The name goes way back. Charles Dickens named the dog owned by John Peerybingle in “The Cricket on the Hearth” “Boxer,” a common dog name in the early 19th century, but there is historical evidence that the word is found even earlier. “Boxen,” the German verb for “jab” or “punch, as well as the noun, “Boxer” were common words in the 18th century. Brace, however, tilts towards the theory that an ancestor of the Boxer, the Bullenbeisser, was also known as “Boxl,” and that Boxer is a corruption of that word.

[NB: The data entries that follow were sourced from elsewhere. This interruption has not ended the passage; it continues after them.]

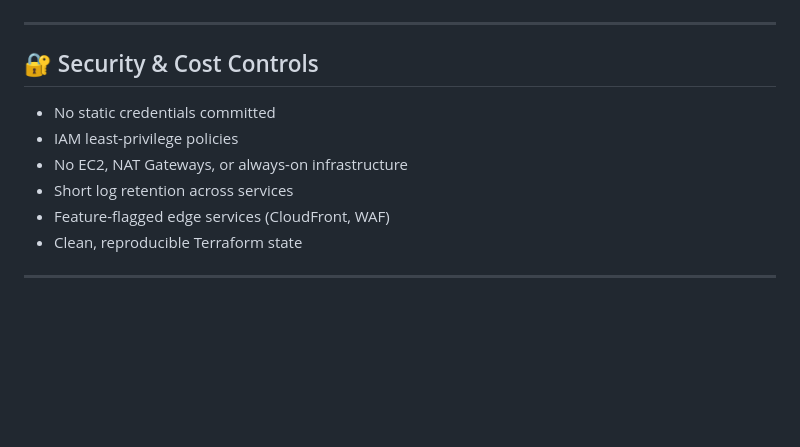
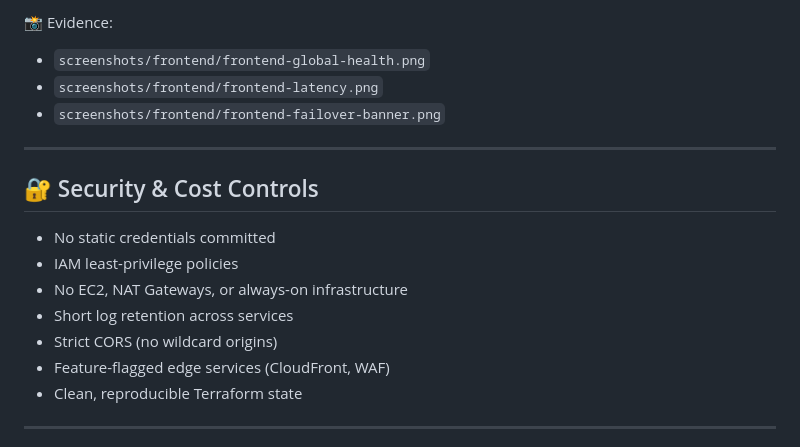
Before and after one commit to hawa-dizeyi/aws-global-serverless-platform, a Markdown page: README.md, the part around one of its changes. GitHub-like rendering; blank space fills up the shorter version.

```diff
--- a/README.md
+++ b/README.md
@@ -141,3 +164,7 @@ Replication status is confirmed directly from DynamoDB metadata in both regions.
+📸 Evidence:
+- `screenshots/frontend/frontend-global-health.png`
+- `screenshots/frontend/frontend-latency.png`
+- `screenshots/frontend/frontend-failover-banner.png`
 
 ---
 
@@ -147,6 +174,7 @@ Replication status is confirmed directly from DynamoDB metadata in both regions.
 - IAM least-privilege policies
 - No EC2, NAT Gateways, or always-on infrastructure
 - Short log retention across services
+- Strict CORS (no wildcard origins)
 - Feature-flagged edge services (CloudFront, WAF)
 - Clean, reproducible Terraform state
 
```
Also changed, not shown: other parts of README.md (+64 -40 lines).
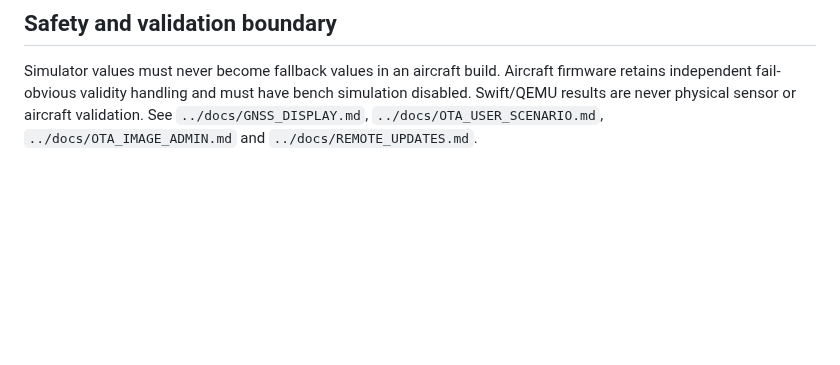
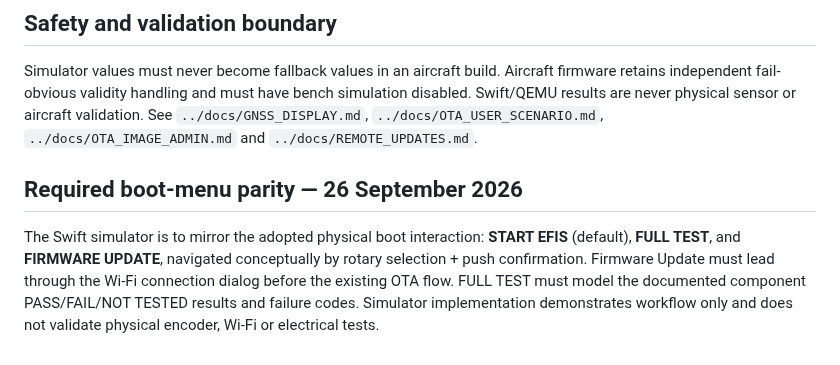
Before and after one commit to rhine59/ESP32-EFIS, a Markdown page: simulator/README.md, the part around the change. Drawn GitHub-style; blank space fills up the shorter version.

Commit message:
Synchronize boot test Wi-Fi and production design docs

```diff
--- a/simulator/README.md
+++ b/simulator/README.md
@@ -77,3 +77,7 @@ Exercise auto-download ON, auto-download OFF/manual Download, `Later`, successfu
 ## Safety and validation boundary
 
 Simulator values must never become fallback values in an aircraft build. Aircraft firmware retains independent fail-obvious validity handling and must have bench simulation disabled. Swift/QEMU results are never physical sensor or aircraft validation. See `../docs/GNSS_DISPLAY.md`, `../docs/OTA_USER_SCENARIO.md`, `../docs/OTA_IMAGE_ADMIN.md` and `../docs/REMOTE_UPDATES.md`.
+
+## Required boot-menu parity — 26 September 2026
+
+The Swift simulator is to mirror the adopted physical boot interaction: **START EFIS** (default), **FULL TEST**, and **FIRMWARE UPDATE**, navigated conceptually by rotary selection + push confirmation. Firmware Update must lead through the Wi-Fi connection dialog before the existing OTA flow. FULL TEST must model the documented component PASS/FAIL/NOT TESTED results and failure codes. Simulator implementation demonstrates workflow only and does not validate physical encoder, Wi-Fi or electrical tests.
```
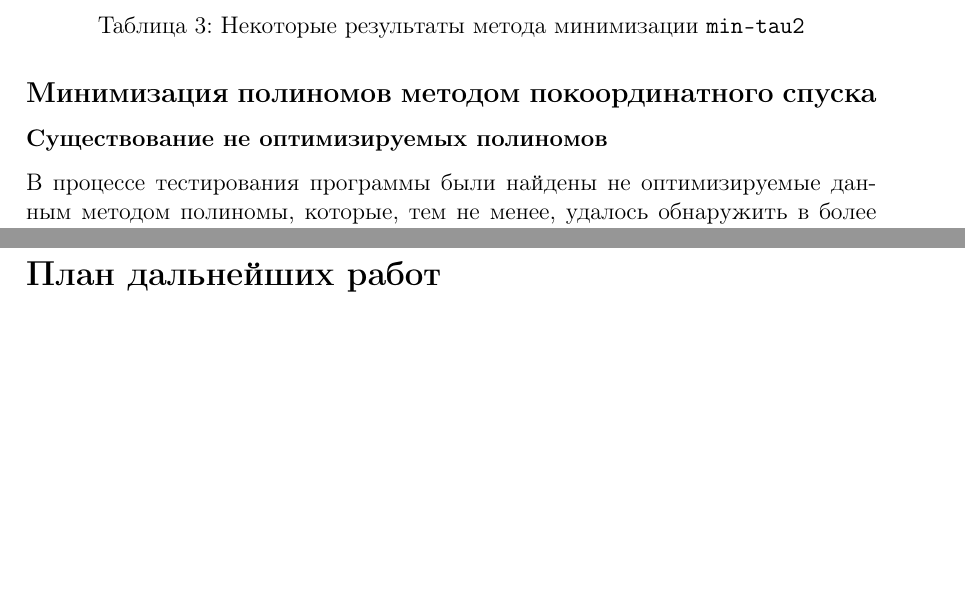
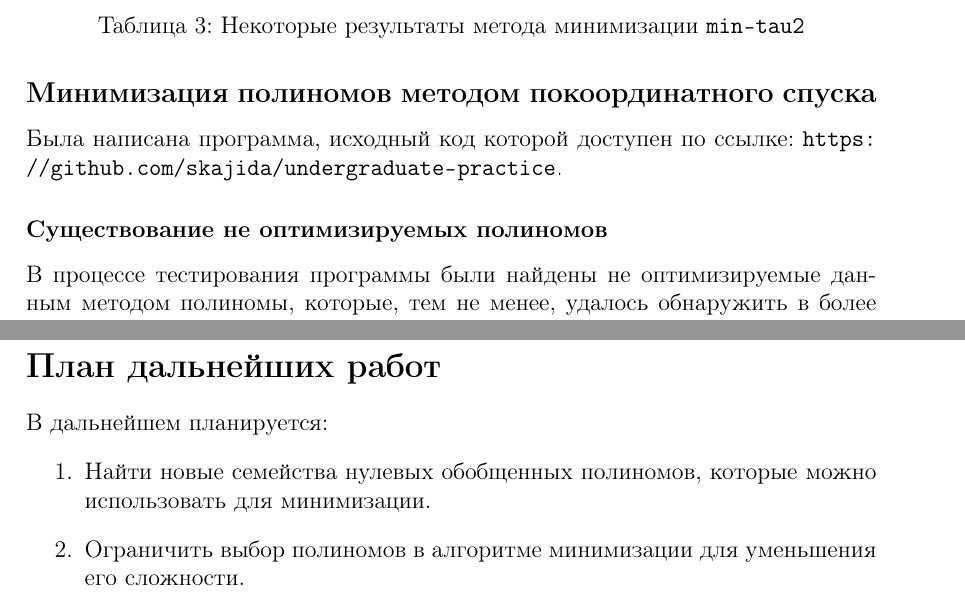
Before and after one commit to skajida/undergraduate-practice, a LaTeX document (report/undergraduate-practice.tex): two parts of pages 11 and 16 of 18, joined at a grey line, cut so that both start at the same text, the shorter picture padded with empty space. Compiled offline with pdfLaTeX.

Commit message:
source ref added

```diff
--- a/report/undergraduate-practice.tex
+++ b/report/undergraduate-practice.tex
@@ -9,6 +9,12 @@
 
 \usepackage{amsmath}
 \usepackage{amssymb}
+\usepackage{hyperref}
+\hypersetup{
+    citebordercolor=1 1 1,
+    linkbordercolor=1 1 1,
+    urlbordercolor=1 1 1
+}
 
 \begin{document}
 
@@ -287,6 +293,8 @@ LGSynth --- бенчмарк, разработанный для логическ
 
 \subsection{Минимизация полиномов методом покоординатного спуска}
 
+Была написана программа, исходный код которой доступен по ссылке: \url{https://github.com/skajida/undergraduate-practice}.
+
 \subsubsection{Существование не оптимизируемых полиномов}
 
 В процессе тестирования программы были найдены не оптимизируемые данным методом полиномы, которые, тем не менее, удалось обнаружить в более короткой форме. Примерами таких полиномов могут стать:
@@ -428,7 +436,11 @@ $ \overline x_2 \overline x_6 \oplus \overline x_1 x_2 \overline x_3 \oplus x_2
 
 \section{План дальнейших работ}
 
-?
+В дальнейшем планируется:
+\begin{enumerate}
+    \item Найти новые семейства нулевых обобщенных полиномов, которые можно использовать для минимизации.
+    \item Ограничить выбор полиномов в алгоритме минимизации для уменьшения его сложности.
+\end{enumerate}
 
 \newpage
 
```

There’s no shortage of other theories. Guillaume de Lavigne mentions in Draft Dogs, Past and Present, that in Munich, a group of dogs who were the result of crosses between the Bullenbeisser and other similar breeds were called “Bierboxer,” perhaps an allusion to the beer gardens frequented by Münchner and Münchnerin and their dogs. Boxer, then, could be either a corruption or a contraction of “Bierboxer.” According to the publication, Country Life, by the late 19th century, the name “Boxer” was coined to differentiate the breed from Bulldogs.
Image: Boxers at Play/Deposit Photo